Abstract:

OBJECTIVES: Whether the Affordable Care Act (ACA) insurance expansions improved access to care and health for adults aged 51-64 years has not been closely examined. This study examined longitudinal changes in access, utilization, and health for low-socioeconomic status adults aged 51-64 years before and after the ACA Medicaid expansion. METHODS: Longitudinal difference-in-differences (DID) study before (2010-2014) and after (2016) Medicaid expansion, including N = 2,088 noninstitutionalized low-education adults aged 51-64 years (n = 633 in Medicaid expansion states, n = 1,455 in nonexpansion states) from the nationally representative biennial Health and Retirement Study. Outcomes included coverage (any, Medicaid, and private), access (usual source of care, difficulty finding a physician, foregone care, cost-related medication nonadherence, and out-of-pocket costs), utilization (outpatient visit and hospitalization), and health status. RESULTS: Low-education adults aged 51-64 years had increased rates of Medicaid coverage (+10.6 percentage points [pp] in expansion states, +3.2 pp in nonexpansion states, DID +7.4 pp, p = .001) and increased likelihood of hospitalizations (+9.2 pp in expansion states, -1.1 pp in nonexpansion states, DID +10.4 pp, p = .003) in Medicaid expansion compared with nonexpansion states after 2014. Those in expansion states also had a smaller increase in limitations in paid work/housework over time, compared to those in nonexpansion states (+3.6 pp in expansion states, +11.0 pp in nonexpansion states, DID -7.5 pp, p = .006). There were no other significant differences in access, utilization, or health trends between expansion and nonexpansion states. DISCUSSION: After Medicaid expansion, low-education status adults aged 51-64 years were more likely to be hospitalized, suggesting poor baseline access to chronic disease management and pent-up demand for hospital services.

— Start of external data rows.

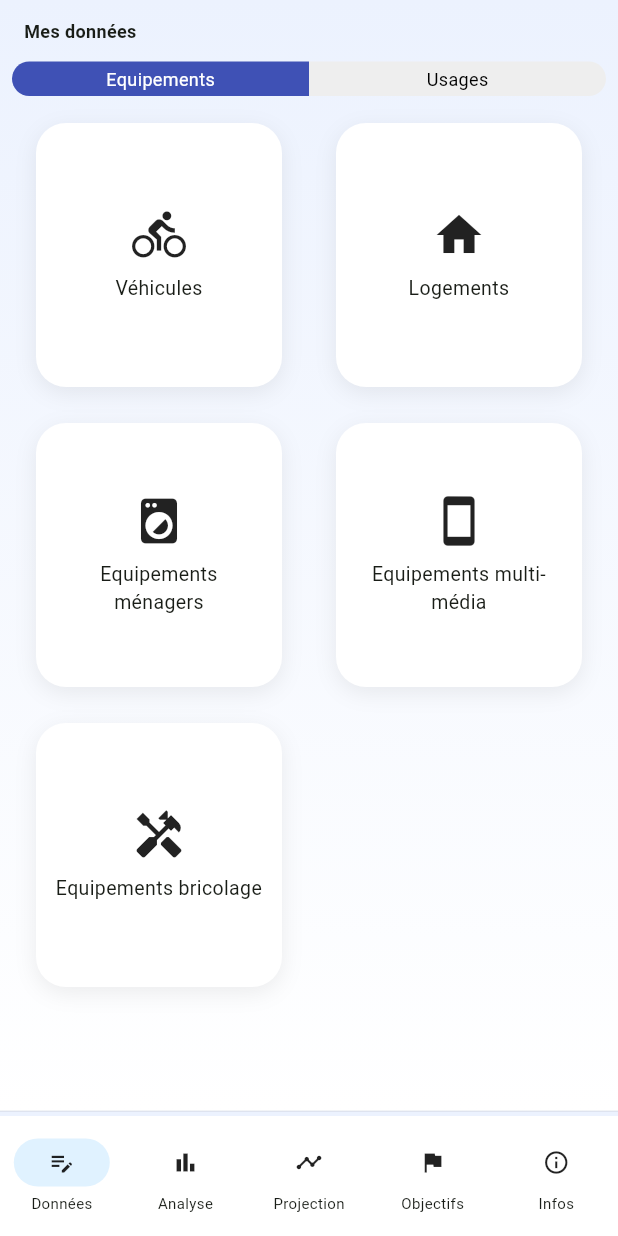
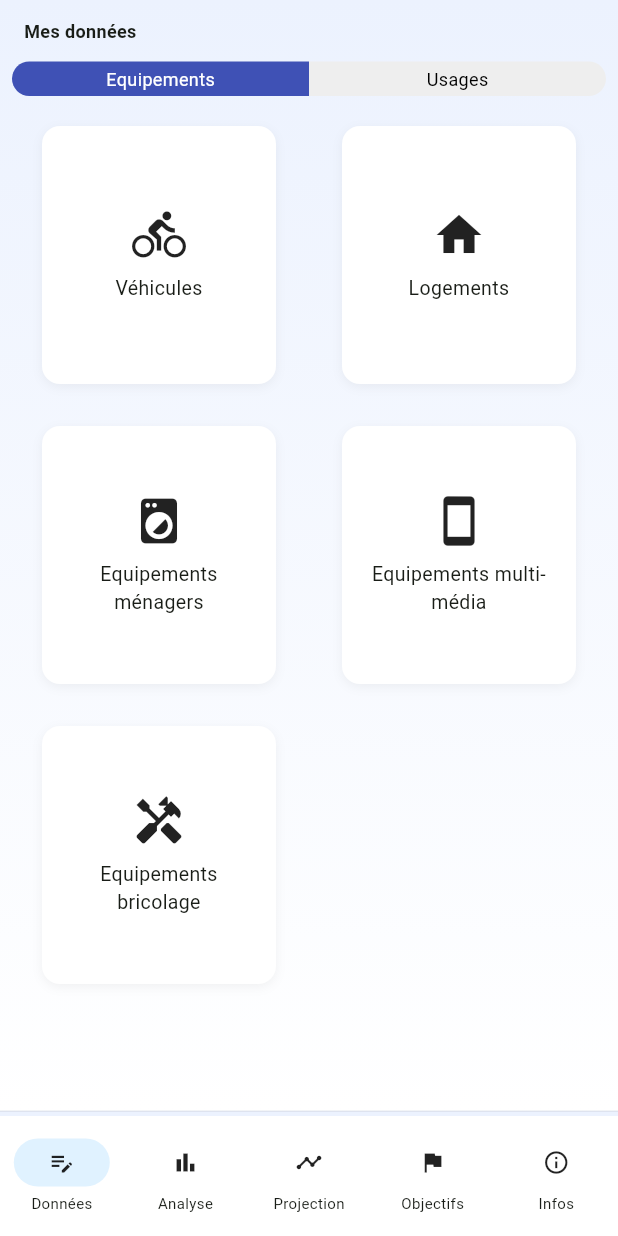
Before and after one commit to sebmenoury/biocarbon-api, a Flutter app: the screen it shows after launch, on a phone screen of 412 x 824 dp. Run offline on Flutter 3.47's test engine with Material 3 defaults, Android fonts, the phone set to English and light mode, and no system bars; our stand-ins replace fl_chart.

Commit message:
✅ APassage en Poste

```diff
--- a/lib/ui/layout/custom_card.dart
+++ b/lib/ui/layout/custom_card.dart
@@ -2,44 +2,42 @@ import 'package:flutter/material.dart';
 
 class CustomCard extends StatelessWidget {
   final Widget child;
-  final EdgeInsets padding;
-  final double radius;
-  final Color? color;
+  final EdgeInsetsGeometry? padding;
+  final EdgeInsetsGeometry? margin;
   final VoidCallback? onTap;
+  final Color? backgroundColor;
 
   const CustomCard({
     super.key,
     required this.child,
-    this.padding = const EdgeInsets.symmetric(horizontal: 12, vertical: 6),
-    this.radius = 20,
-    this.color,
+    this.padding,
+    this.margin,
     this.onTap,
+    this.backgroundColor,
   });
 
   @override
   Widget build(BuildContext context) {
-    final cardContent = Padding(padding: padding, child: child);
-
-    return Container(
-      margin: const EdgeInsets.symmetric(vertical: 6, horizontal: 12),
-      decoration: BoxDecoration(
-        color: color ?? Colors.white,
-        borderRadius: BorderRadius.circular(radius),
-        boxShadow: [
-          BoxShadow(
-            color: Colors.black.withOpacity(0.07),
-            blurRadius: 12,
-            offset: const Offset(0, 4),
+    return Padding(
+      padding:
+          margin ?? const EdgeInsets.symmetric(horizontal: 16, vertical: 8),
+      child: InkWell(
+        onTap: onTap,
+        borderRadius: BorderRadius.circular(12),
+        child: Container(
+          padding: padding ?? const EdgeInsets.all(16),
+          decoration: BoxDecoration(
+            color: backgroundColor ?? Colors.white,
+            borderRadius: BorderRadius.circular(12),
+            boxShadow: [
+              BoxShadow(
+                color: Colors.black.withOpacity(0.05),
+                blurRadius: 5,
+                offset: const Offset(0, 2),
+              ),
+            ],
           ),
-        ],
-      ),
-      child: Material(
-        color: Colors.transparent,
-        borderRadius: BorderRadius.circular(radius),
-        child: InkWell(
-          borderRadius: BorderRadius.circular(radius),
-          onTap: onTap,
-          child: cardContent,
+          child: child,
         ),
       ),
     );
```
Also changed, not shown: lib/screens/logement/logement_list_screen.dart (+24 -17 lines), lib/ui/widgets/post_list_card.dart (added, +46 -0 lines).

Questions about the HSR&D website? Email the Web Team.

Any health information on this website is strictly for informational purposes and is not intended as medical advice. It should not be used to diagnose or treat any condition.